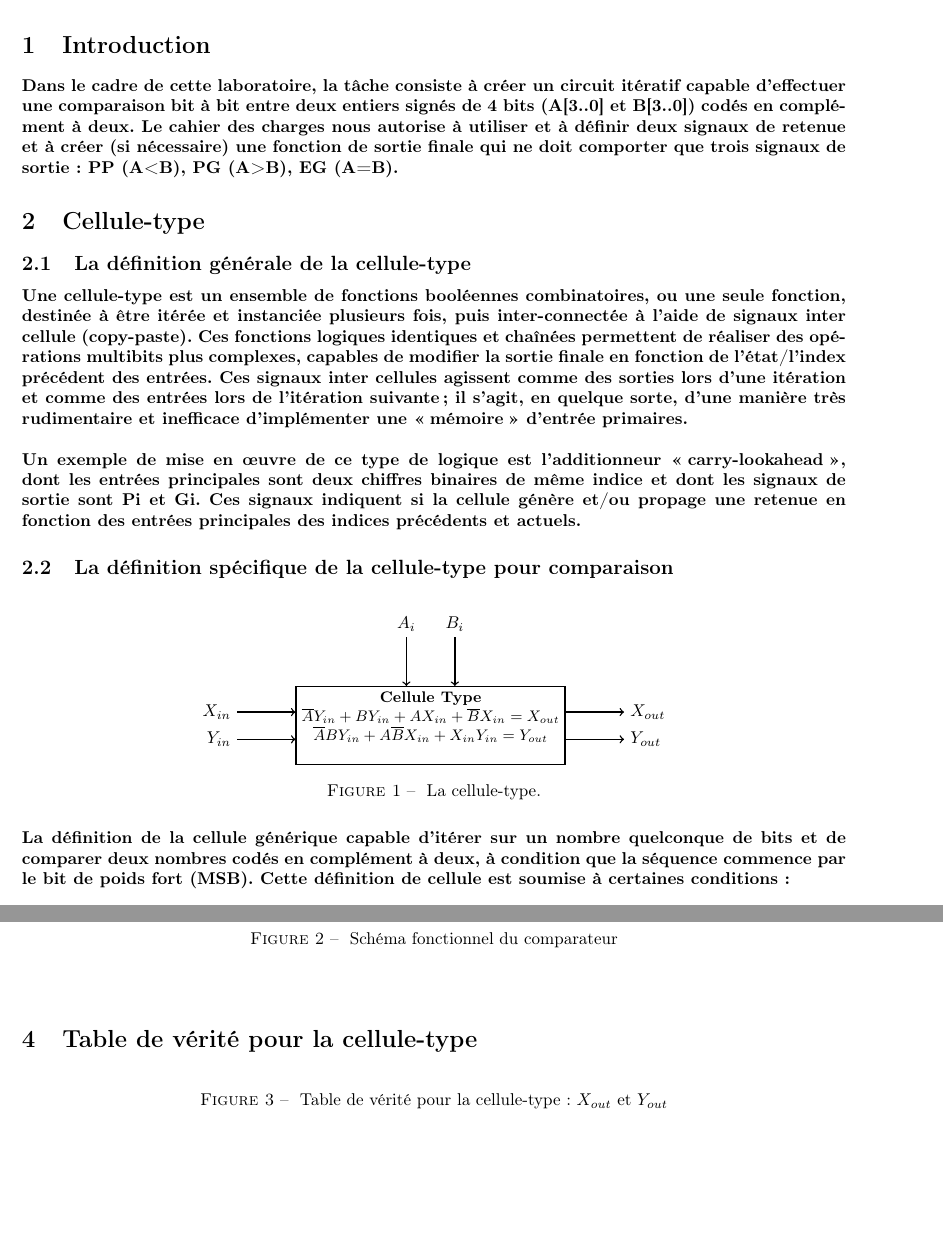
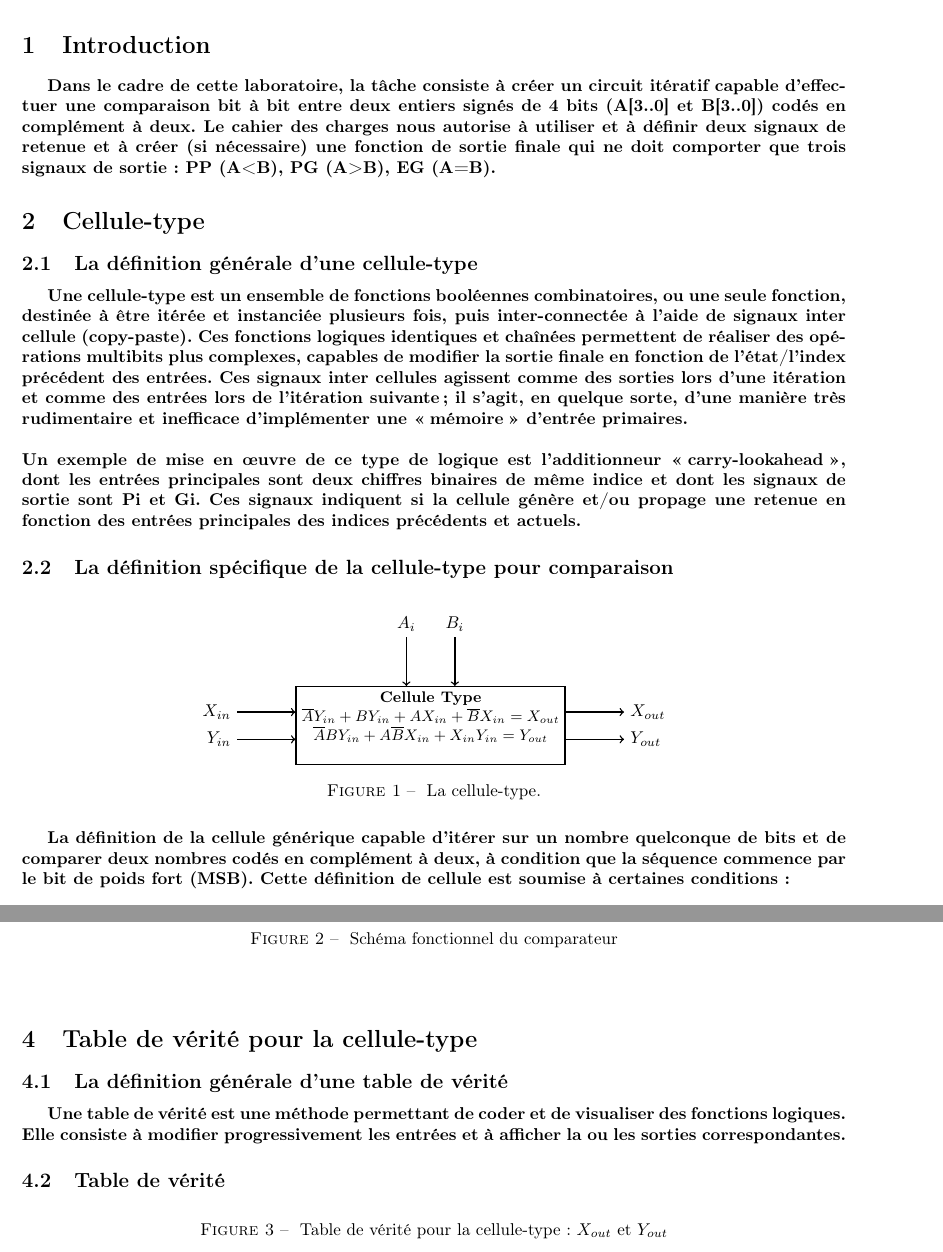
Before and after one commit to Nia-V/ELE140, a LaTeX document (Lab 2/Report/Laboratoire 2.tex): two parts of pages 3 and 4 of 5, joined at a grey line, cut so that both start at the same text, the shorter picture padded with empty space. Compiled offline with pdfLaTeX.

Commit message:
Formatting and more

```diff
--- a/Lab 2/Report/Laboratoire 2.tex
+++ b/Lab 2/Report/Laboratoire 2.tex
@@ -84,13 +84,13 @@
 	\section{Introduction}
 	% In this lab, the task is to create an iterative circuit that can perform a bitwise comparison on  two signed 4 bit integers (A[3..0] and B[3..0]) coded in 2's complement. The scope allows us to use and define 2 carry over signals and to (if nessecary) create a final output function that must have only 3 output signals : PP (A<B), PG (A>B), EG(A = B).
 
-	\paragraph{Dans le cadre de cette laboratoire, la tâche consiste à créer un circuit itératif capable d'effectuer une comparaison bit à bit entre deux entiers signés de 4 bits (A[3..0] et B[3..0]) codés en complément à deux. Le cahier des charges nous autorise à utiliser et à définir deux signaux de retenue et à créer (si nécessaire) une fonction de sortie finale qui ne doit comporter que trois signaux de sortie : PP (A<B), PG (A>B), EG (A=B).}
+	\subparagraph{Dans le cadre de cette laboratoire, la tâche consiste à créer un circuit itératif capable d'effectuer une comparaison bit à bit entre deux entiers signés de 4 bits (A[3..0] et B[3..0]) codés en complément à deux. Le cahier des charges nous autorise à utiliser et à définir deux signaux de retenue et à créer (si nécessaire) une fonction de sortie finale qui ne doit comporter que trois signaux de sortie : PP (A<B), PG (A>B), EG (A=B).}
 
 
 	\section{Cellule-type}
-	\subsection{La définition générale de la cellule-type}
+	\subsection{La définition générale d'une cellule-type}
 	% A "cellule type" is a collection combinational boolean functions, or a single function, that is meant to be iterated and instantiated multiple times,and chained together using boundary signals. These chained logic functions allow for more complex multibit operations, that can change the final output, based on the the inputs previous state. These boundary signals act as outputs on one iteration and as inputs on the next, in a sense, its a very rudimentary and inefficent way to implememnt input "memory". An example of this type of logic implemented would be the carry-look ahead adder, whose primary inputs are 2 binary digits of the same index and whose boundary signals are Pi and Gi. These boundary signals represent whether the cell generates, and/or propogates a carry over based on the primary inputs prevoious index and curent index.
-	\paragraph{Une cellule-type est un ensemble de fonctions booléennes combinatoires, ou une seule fonction, destinée à être itérée et instanciée plusieurs fois, puis inter-connectée à l'aide de signaux inter cellule (copy-paste). Ces fonctions logiques identiques et chaînées permettent de réaliser des opérations multibits plus complexes, capables de modifier la sortie finale en fonction de l'état/l'index précédent des entrées. Ces signaux inter cellules agissent comme des sorties lors d'une itération et comme des entrées lors de l'itération suivante; il s'agit, en quelque sorte, d'une manière très rudimentaire et inefficace d'implémenter une \og mémoire \fg~d'entrée primaires.\\\\
+	\subparagraph{Une cellule-type est un ensemble de fonctions booléennes combinatoires, ou une seule fonction, destinée à être itérée et instanciée plusieurs fois, puis inter-connectée à l'aide de signaux inter cellule (copy-paste). Ces fonctions logiques identiques et chaînées permettent de réaliser des opérations multibits plus complexes, capables de modifier la sortie finale en fonction de l'état/l'index précédent des entrées. Ces signaux inter cellules agissent comme des sorties lors d'une itération et comme des entrées lors de l'itération suivante; il s'agit, en quelque sorte, d'une manière très rudimentaire et inefficace d'implémenter une \og mémoire \fg~d'entrée primaires.\\\\
 		Un exemple de mise en \oe uvre de ce type de logique est l'additionneur \og carry-lookahead\fg, dont les entrées principales sont deux chiffres binaires de même indice et dont les signaux de sortie sont Pi et Gi. Ces signaux indiquent si la cellule génère et/ou propage une retenue en fonction des entrées principales des indices précédents et actuels.}
 	\subsection{La définition spécifique de la cellule-type pour comparaison}
 	% The definition of the generic cell that can iterate over any number of bits and compare 2 numbers coded in 2's complement, so long as they start the sequence at the MSB. This cell definition has certain conditions that must be respected:
@@ -100,7 +100,7 @@
 	% - if A was 1 and B was 0 on the any other bit that the first, for this and every subsequent iteration, Xout = Yout = 1 (A>B => 1=Xout=Yout)
 	% - if for the  2 above conditions, B is switched with A and vice versa, then the output would be inverted
 
-	\paragraph{La définition de la cellule générique capable d'itérer sur un nombre quelconque de bits et de comparer deux nombres codés en complément à deux, à condition que la séquence commence par le bit de poids fort (MSB). Cette définition de cellule est soumise à certaines conditions :\\\\
+	\subparagraph{La définition de la cellule générique capable d'itérer sur un nombre quelconque de bits et de comparer deux nombres codés en complément à deux, à condition que la séquence commence par le bit de poids fort (MSB). Cette définition de cellule est soumise à certaines conditions :\\\\
 		-Nous supposons que A et B étaient égaux juste avant le démarrage de la machine (A=B=Z).\\
 		-Si A et B sont égaux et l'ont toujours été, alors Xout!=Yout.\\
 		-Si A vaut 1 et B vaut 0 sur le premier bit (bit de signe), pour cette itération et toutes les itérations suivantes, Xout = Yout = 0 (A < B => 0 = Xout = Yout).\\
@@ -210,7 +210,10 @@
 	\end{adjustwidth}
 
 	\section{Table de vérité pour la cellule-type}
-
+	\subsection{La définition générale d'une table de vérité}
+	% A truth table is a method of encoding and visualizing logic functions. Incrementally changing the inputs and showing the resulting output(s)éééé
+	\subparagraph{Une table de vérité est une méthode permettant de coder et de visualiser des fonctions logiques. Elle consiste à modifier progressivement les entrées et à afficher la ou les sorties correspondantes.}
+	\subsection{Table de vérité}
 	\begin{figure}[H]
 		\centering
 			\caption{\label{fig:figure3} Table de vérité pour la cellule-type: $X_{out}$ et $Y_{out}$}
```
Also changed, not shown: Lab 2/Report/Laboratoire 2.pdf, Lab 2/Report/Laboratoire 2.tex (2 more changed lines), 5 other files.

# [What the exercise asks]
From the first record to the last, restate everything exactly but omit the pictures.

# [Task response]
Before and after one commit to Nia-V/ELE140, a LaTeX document (Lab 2/Report/Laboratoire 2.tex): two parts of pages 3 and 4 of 5, joined at a grey line, cut so that both start at the same text, the shorter picture padded with empty space. Compiled offline with pdfLaTeX.

Commit message:
Formatting and more

```diff
--- a/Lab 2/Report/Laboratoire 2.tex
+++ b/Lab 2/Report/Laboratoire 2.tex
@@ -84,13 +84,13 @@
 	\section{Introduction}
 	% In this lab, the task is to create an iterative circuit that can perform a bitwise comparison on  two signed 4 bit integers (A[3..0] and B[3..0]) coded in 2's complement. The scope allows us to use and define 2 carry over signals and to (if nessecary) create a final output function that must have only 3 output signals : PP (A<B), PG (A>B), EG(A = B).
 
-	\paragraph{Dans le cadre de cette laboratoire, la tâche consiste à créer un circuit itératif capable d'effectuer une comparaison bit à bit entre deux entiers signés de 4 bits (A[3..0] et B[3..0]) codés en complément à deux. Le cahier des charges nous autorise à utiliser et à définir deux signaux de retenue et à créer (si nécessaire) une fonction de sortie finale qui ne doit comporter que trois signaux de sortie : PP (A<B), PG (A>B), EG (A=B).}
+	\subparagraph{Dans le cadre de cette laboratoire, la tâche consiste à créer un circuit itératif capable d'effectuer une comparaison bit à bit entre deux entiers signés de 4 bits (A[3..0] et B[3..0]) codés en complément à deux. Le cahier des charges nous autorise à utiliser et à définir deux signaux de retenue et à créer (si nécessaire) une fonction de sortie finale qui ne doit comporter que trois signaux de sortie : PP (A<B), PG (A>B), EG (A=B).}
 
 
 	\section{Cellule-type}
-	\subsection{La définition générale de la cellule-type}
+	\subsection{La définition générale d'une cellule-type}
 	% A "cellule type" is a collection combinational boolean functions, or a single function, that is meant to be iterated and instantiated multiple times,and chained together using boundary signals. These chained logic functions allow for more complex multibit operations, that can change the final output, based on the the inputs previous state. These boundary signals act as outputs on one iteration and as inputs on the next, in a sense, its a very rudimentary and inefficent way to implememnt input "memory". An example of this type of logic implemented would be the carry-look ahead adder, whose primary inputs are 2 binary digits of the same index and whose boundary signals are Pi and Gi. These boundary signals represent whether the cell generates, and/or propogates a carry over based on the primary inputs prevoious index and curent index.
-	\paragraph{Une cellule-type est un ensemble de fonctions booléennes combinatoires, ou une seule fonction, destinée à être itérée et instanciée plusieurs fois, puis inter-connectée à l'aide de signaux inter cellule (copy-paste). Ces fonctions logiques identiques et chaînées permettent de réaliser des opérations multibits plus complexes, capables de modifier la sortie finale en fonction de l'état/l'index précédent des entrées. Ces signaux inter cellules agissent comme des sorties lors d'une itération et comme des entrées lors de l'itération suivante; il s'agit, en quelque sorte, d'une manière très rudimentaire et inefficace d'implémenter une \og mémoire \fg~d'entrée primaires.\\\\
+	\subparagraph{Une cellule-type est un ensemble de fonctions booléennes combinatoires, ou une seule fonction, destinée à être itérée et instanciée plusieurs fois, puis inter-connectée à l'aide de signaux inter cellule (copy-paste). Ces fonctions logiques identiques et chaînées permettent de réaliser des opérations multibits plus complexes, capables de modifier la sortie finale en fonction de l'état/l'index précédent des entrées. Ces signaux inter cellules agissent comme des sorties lors d'une itération et comme des entrées lors de l'itération suivante; il s'agit, en quelque sorte, d'une manière très rudimentaire et inefficace d'implémenter une \og mémoire \fg~d'entrée primaires.\\\\
 		Un exemple de mise en \oe uvre de ce type de logique est l'additionneur \og carry-lookahead\fg, dont les entrées principales sont deux chiffres binaires de même indice et dont les signaux de sortie sont Pi et Gi. Ces signaux indiquent si la cellule génère et/ou propage une retenue en fonction des entrées principales des indices précédents et actuels.}
 	\subsection{La définition spécifique de la cellule-type pour comparaison}
 	% The definition of the generic cell that can iterate over any number of bits and compare 2 numbers coded in 2's complement, so long as they start the sequence at the MSB. This cell definition has certain conditions that must be respected:
@@ -100,7 +100,7 @@
 	% - if A was 1 and B was 0 on the any other bit that the first, for this and every subsequent iteration, Xout = Yout = 1 (A>B => 1=Xout=Yout)
 	% - if for the  2 above conditions, B is switched with A and vice versa, then the output would be inverted
 
-	\paragraph{La définition de la cellule générique capable d'itérer sur un nombre quelconque de bits et de comparer deux nombres codés en complément à deux, à condition que la séquence commence par le bit de poids fort (MSB). Cette définition de cellule est soumise à certaines conditions :\\\\
+	\subparagraph{La définition de la cellule générique capable d'itérer sur un nombre quelconque de bits et de comparer deux nombres codés en complément à deux, à condition que la séquence commence par le bit de poids fort (MSB). Cette définition de cellule est soumise à certaines conditions :\\\\
 		-Nous supposons que A et B étaient égaux juste avant le démarrage de la machine (A=B=Z).\\
 		-Si A et B sont égaux et l'ont toujours été, alors Xout!=Yout.\\
 		-Si A vaut 1 et B vaut 0 sur le premier bit (bit de signe), pour cette itération et toutes les itérations suivantes, Xout = Yout = 0 (A < B => 0 = Xout = Yout).\\
@@ -210,7 +210,10 @@
 	\end{adjustwidth}
 
 	\section{Table de vérité pour la cellule-type}
-
+	\subsection{La définition générale d'une table de vérité}
+	% A truth table is a method of encoding and visualizing logic functions. Incrementally changing the inputs and showing the resulting output(s)éééé
+	\subparagraph{Une table de vérité est une méthode permettant de coder et de visualiser des fonctions logiques. Elle consiste à modifier progressivement les entrées et à afficher la ou les sorties correspondantes.}
+	\subsection{Table de vérité}
 	\begin{figure}[H]
 		\centering
 			\caption{\label{fig:figure3} Table de vérité pour la cellule-type: $X_{out}$ et $Y_{out}$}
```
Also changed, not shown: Lab 2/Report/Laboratoire 2.pdf, Lab 2/Report/Laboratoire 2.tex (2 more changed lines), 5 other files.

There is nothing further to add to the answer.